By, Aubrey Garner, MA, Therapist - LMHCA
Is the First Year Really the Hardest?
I have been blessed enough to have married my high school sweetheart. We dated throughout high school, were engaged by college, and married between summers in undergrad. Throughout our two-year engagement, we heard all sorts of advice and “wisdom” from those who took the plunge before us. Among some of the proverbs we heard were that the first year is the hardest and that our values have to align. However, these magical tidbits do not always hold true.
For my marriage, the first year was the easiest. For our first anniversary, my husband and I celebrated that we had such a successful and fulfilling the first year of marriage. We discussed how everyone said that the first year is the hardest, so we were excited because that meant that we would only have improvement and bliss to look forward to for the next handful of decades.
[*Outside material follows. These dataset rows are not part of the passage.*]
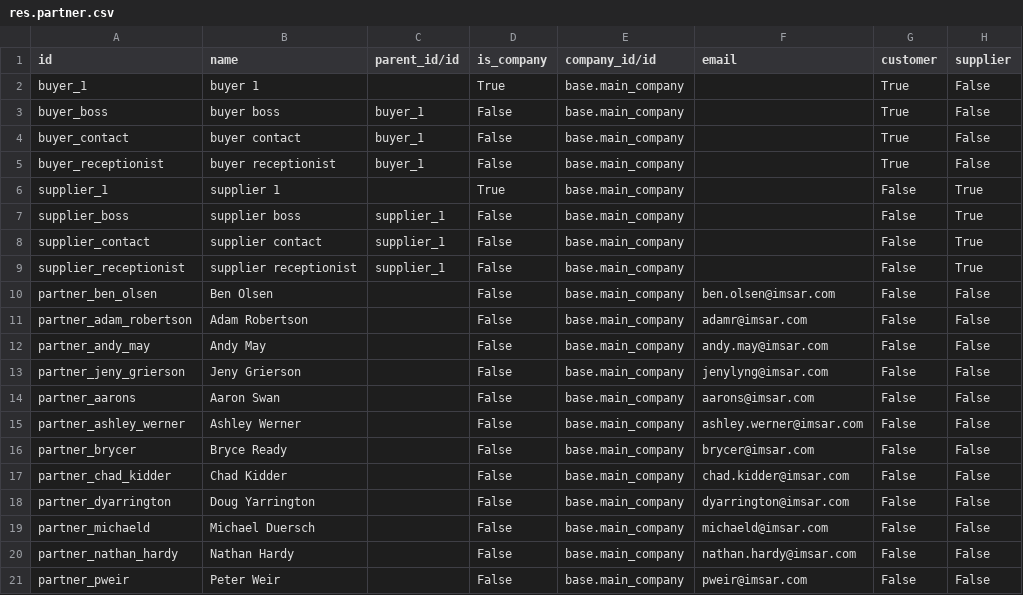
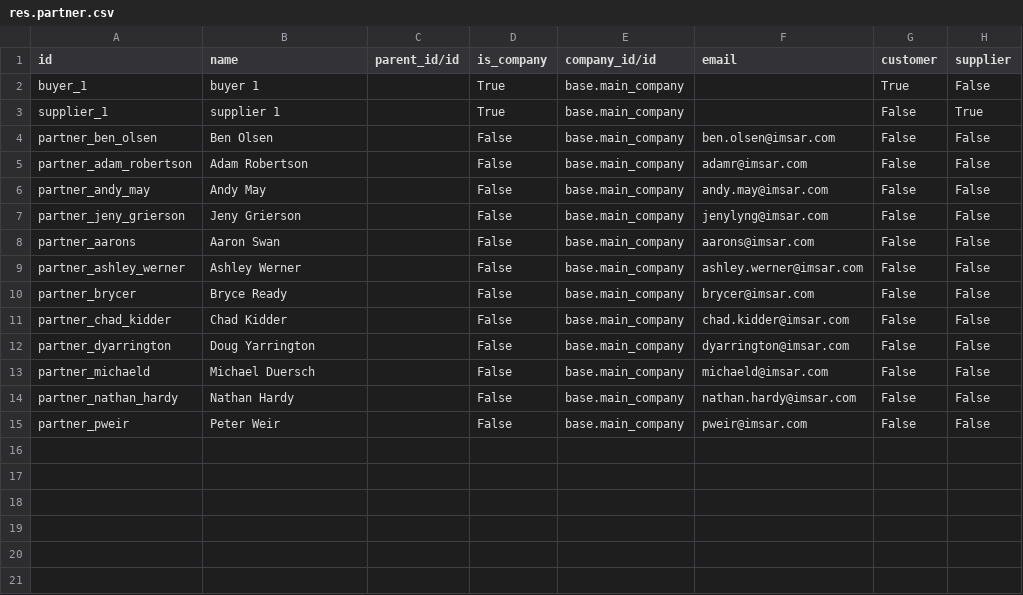
Before and after one commit to benrolsen/openerp-custom-addons, a CSV file: imsar_import_files/res.partner.csv (was imsar_demo_data/res.partner.csv), drawn as a sheet.

Commit message:
refactoring to remove most import data from the demo_data module, because Odoo doesn't have a noupdate option for csv files. Also includes first draft of full COA/analytics.

```diff
--- a/imsar_demo_data/res.partner.csv
+++ b/imsar_import_files/res.partner.csv
@@ -2,9 +2,3 @@ id,name,parent_id/id,is_company,company_id/id,email,customer,supplier
 buyer_1,buyer 1,,True,base.main_company,,True,False
-buyer_boss,buyer boss,buyer_1,False,base.main_company,,True,False
-buyer_contact,buyer contact,buyer_1,False,base.main_company,,True,False
-buyer_receptionist,buyer receptionist,buyer_1,False,base.main_company,,True,False
 supplier_1,supplier 1,,True,base.main_company,,False,True
-supplier_boss,supplier boss,supplier_1,False,base.main_company,,False,True
-supplier_contact,supplier contact,supplier_1,False,base.main_company,,False,True
-supplier_receptionist,supplier receptionist,supplier_1,False,base.main_company,,False,True
 partner_ben_olsen,Ben Olsen,,False,base.main_company,ben.olsen@imsar.com,False,False
```
Also changed, not shown: 40 other files.
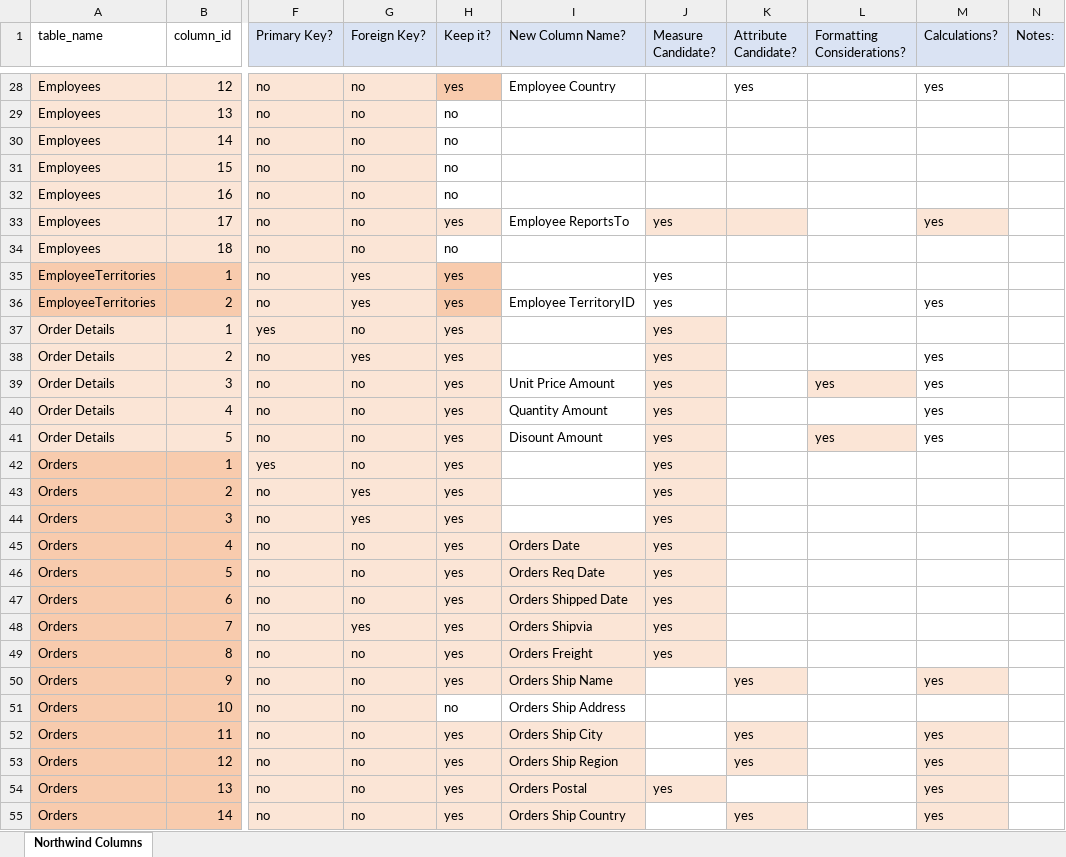
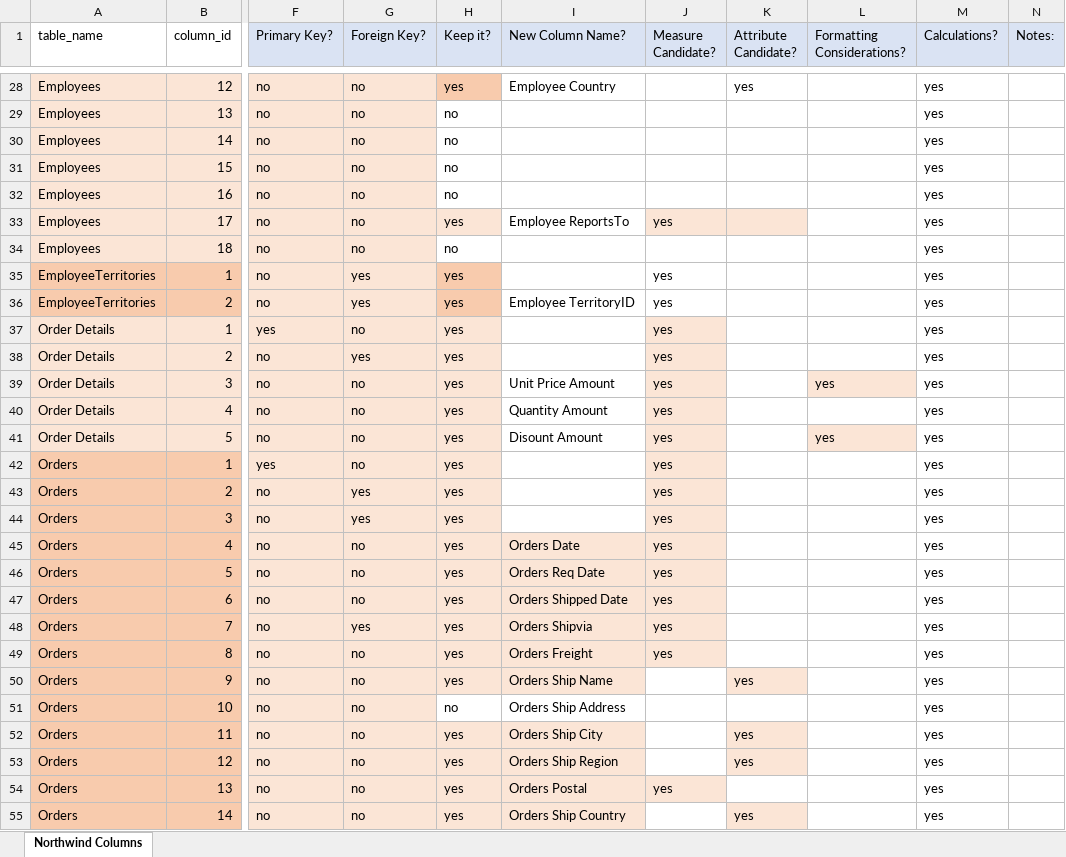
Before and after one commit to luisocelot13-beep/data-analytics, an Excel workbook: week-09/NorthwindTablesAndColumns.xlsx, sheet Northwind Columns, drawn as a sheet; only a part is shown, gaps mark what is left out; values as stored, in another font and other column widths than the file's, no borders; the diff covers the shown part only; the diff names each change by its address in the sheet, - before the commit and + after, or states it on an @@ line.

Commit message:
pushing northwind review

```diff
--- a/week-09/NorthwindTablesAndColumns.xlsx (sheet Northwind Columns)
+++ b/week-09/NorthwindTablesAndColumns.xlsx (sheet Northwind Columns)
-M29:M32 (Calculations?): (empty)
+M29:M32 (Calculations?): yes
-M33 fill: #FBE5D6
+M33 fill: none
-M34:M35 (Calculations?): (empty)
+M34:M35 (Calculations?): yes
-M37 (Calculations?): (empty)
+M37 (Calculations?): yes
-M42:M49 (Calculations?): (empty)
+M42:M49 (Calculations?): yes
-M50 fill: #FBE5D6
+M50 fill: none
-M51 (Calculations?): (empty)
+M51 (Calculations?): yes
-M52:M55 fill: #FBE5D6
+M52:M55 fill: none
```
Also changed, not shown: 29 edited cells and cell formats elsewhere in this sheet, 1 other file.
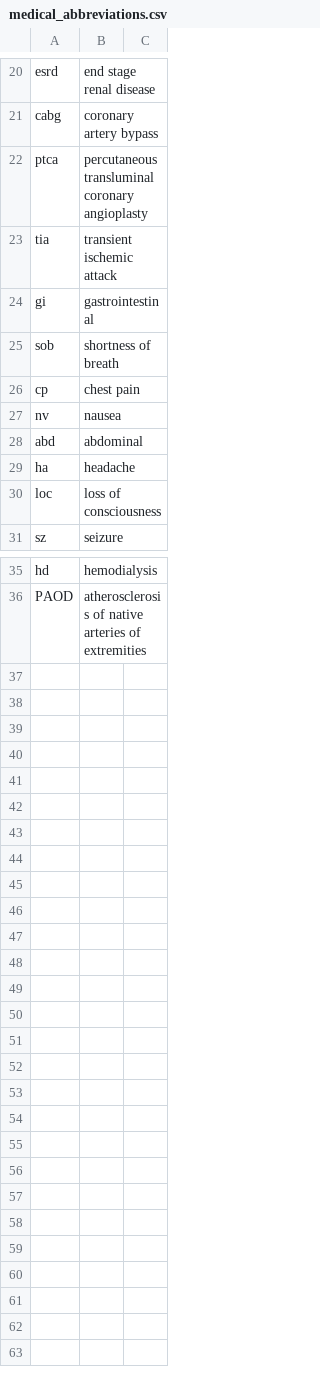
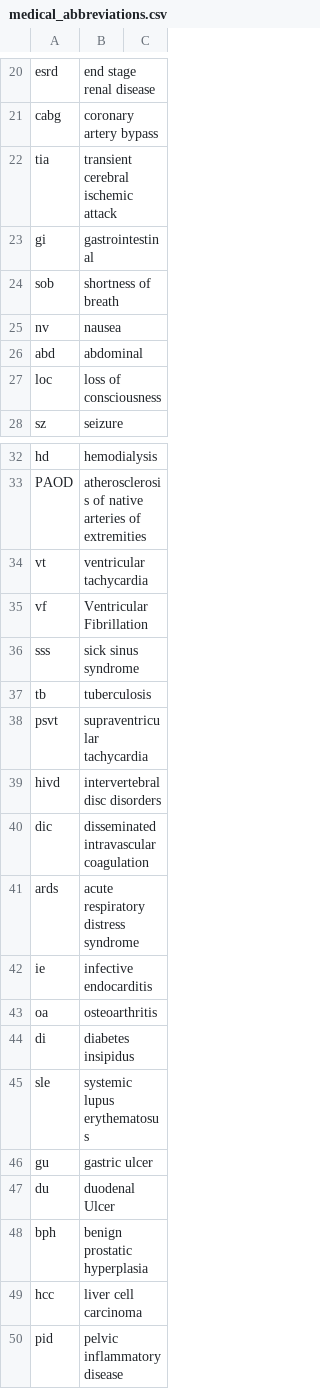
Before and after one commit to ken6411pig/805_ER, a CSV file: medical_abbreviations.csv, drawn as a sheet; only a part is shown, gaps mark what is left out.

Commit message:
Update medical_abbreviations.csv

```diff
--- a/medical_abbreviations.csv
+++ b/medical_abbreviations.csv
@@ -21,10 +21,7 @@ esrd,end stage renal disease
 cabg,coronary artery bypass
-ptca,percutaneous transluminal coronary angioplasty
-tia,transient ischemic attack
+tia,transient cerebral ischemic attack
 gi,gastrointestinal
 sob,shortness of breath
-cp,chest pain
 nv,nausea
 abd,abdominal
-ha,headache
 loc,loss of consciousness
@@ -36 +33,18 @@ hd,hemodialysis
 PAOD,atherosclerosis of native arteries of extremities
+vt,ventricular tachycardia
+vf,Ventricular Fibrillation
+sss,sick sinus syndrome
+tb,tuberculosis
+psvt,supraventricular tachycardia
+hivd,intervertebral disc disorders
+dic,disseminated intravascular coagulation
+ards,acute respiratory distress syndrome
+ie,infective endocarditis
+oa,osteoarthritis
+di,diabetes insipidus
+sle,systemic lupus erythematosus
+gu,gastric ulcer
+du,duodenal Ulcer
+bph,benign prostatic hyperplasia
+hcc,liver cell carcinoma
+pid,pelvic inflammatory disease
```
However, when you marry your high school sweetheart, you have to survive late adolescence and early adulthood which entails those self-defining rebellious years. My husband and I changed so much in our early 20's; from 20 to 25 we rode a roller coaster of hitting stages at different times and having to support each other, fight through it, or wait it out. It was hard continuously relearning about each other as well as supporting each other through such challenging stages, and these stages often do not hit at the same time for spouses. We are on year 8 of marriage and year 12 together, and we are working hard to get and/or stay in sync.
What if We Don't Always Agree?
I have heard over and over that partners need matching values in order to have a successful marriage, and as a therapist, I often attempt to apply what I have learned to my own life. You could imagine when I started to realize that my husband and my values do not completely align, I began to panic. I know many people in my personal life who have hit the eject button from their marriages at this point, electing to opt out of a life of constantly disagreeing or of a life of hating one-another for opposing views. Obviously matching values would present a best-case-scenario for any couple, but sometimes it’s not that simple. My husband and I thought we had ours figured out and stamped them as cohesive before we ever got hitched. We were wrong. Over the course of 12 years, people change, life circumstances take their toll, and spirituality and our walk with God plays in as well to our shifting values. I currently have a few values that do not align with his, and I work daily to reconcile his mindset and thought processes in order to have continued respect and admiration of him. I believe he does the same for me, and I can see that it is a challenge for both of us. Yet again, it’s often fun laughing about our differences, and there are times when we each humbly inquire about each other’s ways of life. Proverbs 27:17 says “as iron sharpens iron, so one person sharpens another.” We both have strong beliefs about our priorities that make the other person look twice about his or her beliefs. So far he has not tainted me too much. Ha! Instead I feel stronger in my beliefs and admire his tenacity about his beliefs yet hope and pray for each of us to become open-minded to what God wants for our lives. I also believe that people have individual walks with God, and sometimes a husband and wife’s relationships with God are not in cadence. He and I talk about being equally yoked, yet we often find ourselves relating differently with God. This can be extremely challenging but has taught me so many lessons about marriage, about life, and about God.
Marriage is an Ever-Changing Process
Marriage is not just a relationship status or a life choice; it is a process. We will have to be creative, be patient, and adapt at all times to the ever-changing needs of our partner and ourselves.
For help in reconnecting and relearning about your partner, take a look at John Gottman’s love mapping.
Check out Gottman’s other resources for building a strong, healthy, lasting relationship at the Gottman Institute.
Also, check out Focus on the Family’s resources.